The Gilded Age when North Dakota’s bank was established was a time of extreme income inequality and predatory practices on the part of financial institutions – circumstances that similarly drive interest in the possibilities of public banking in many places around the country today. In fact, public bank initiatives are currently underway in more than 23 government entities, especially cities and states, across the U.S.

Here in New Mexico, the case to establish a state-owned public bank for our state is clearly explained and strongly promoted by the Alliance for Local Economic Prosperity (https://aflep.org). An affiliate of the Public Banking Institute, this visionary group sees a public bank as an answer to many of our state’s most important challenges, including:

  • Creating a healthy, diversified economy
  • Providing inclusive social and economic development
  • Fostering educational opportunities
  • Ensuring equitable access to public services and facilities
  • and much more…

In simple terms, a public bank in NM would serve the public’s needs and would lessen the export of our citizens’ taxes into large deposits of New Mexico’s funds to the global banking establishment (those so-called banks too big to fail). That, in turn, would mean more money kept here, ready and available to develop our local potential. We’d benefit from this “banker’s bank” recycling of local dollars into community banks and credit unions – as well as community economic development investment and community wealth creation – instead of lining the pockets of investors elsewhere.

Now ask yourself: Do you trust Wall Street to have the best interests of New Mexico at heart as we struggle to revive from the damage caused by COVID shutdowns?  This past June, Retake Our Democracy published an excellent article explaining how public banking here in NM could actually be our best chance for economic recovery.

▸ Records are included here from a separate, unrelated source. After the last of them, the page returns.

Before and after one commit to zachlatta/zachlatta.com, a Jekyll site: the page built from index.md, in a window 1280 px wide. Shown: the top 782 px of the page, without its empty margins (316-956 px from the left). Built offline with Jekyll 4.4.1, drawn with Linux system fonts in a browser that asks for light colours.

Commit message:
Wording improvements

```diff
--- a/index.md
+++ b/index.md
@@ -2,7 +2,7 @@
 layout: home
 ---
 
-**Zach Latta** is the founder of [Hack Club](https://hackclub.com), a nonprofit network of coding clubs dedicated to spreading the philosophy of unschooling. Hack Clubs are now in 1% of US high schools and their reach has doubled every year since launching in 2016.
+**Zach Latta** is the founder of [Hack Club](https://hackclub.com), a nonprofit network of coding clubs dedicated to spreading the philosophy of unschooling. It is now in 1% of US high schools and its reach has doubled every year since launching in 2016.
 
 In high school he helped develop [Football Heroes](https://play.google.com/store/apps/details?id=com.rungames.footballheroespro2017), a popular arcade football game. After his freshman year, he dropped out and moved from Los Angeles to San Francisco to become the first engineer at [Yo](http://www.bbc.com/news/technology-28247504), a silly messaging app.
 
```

Accompanying the article is an eye-opening video with activist Ellen Brown, one of the founders of the public banking movement in the U.S. and author of two noted books on the subject. Click here for access: 

A public banking bill will be introduced to the NM legislature in 2021. It will require a strong, well-informed advocacy effort to take advantage of this opportunity, as Retake Democracy points out. Let’s prepare to work along with them, with the Alliance for Local Economic Prosperity, and with our NM senators and representatives to ensure the bill passes. Take a lesson from those farmers back in 1900’s North Dakota, and get it done!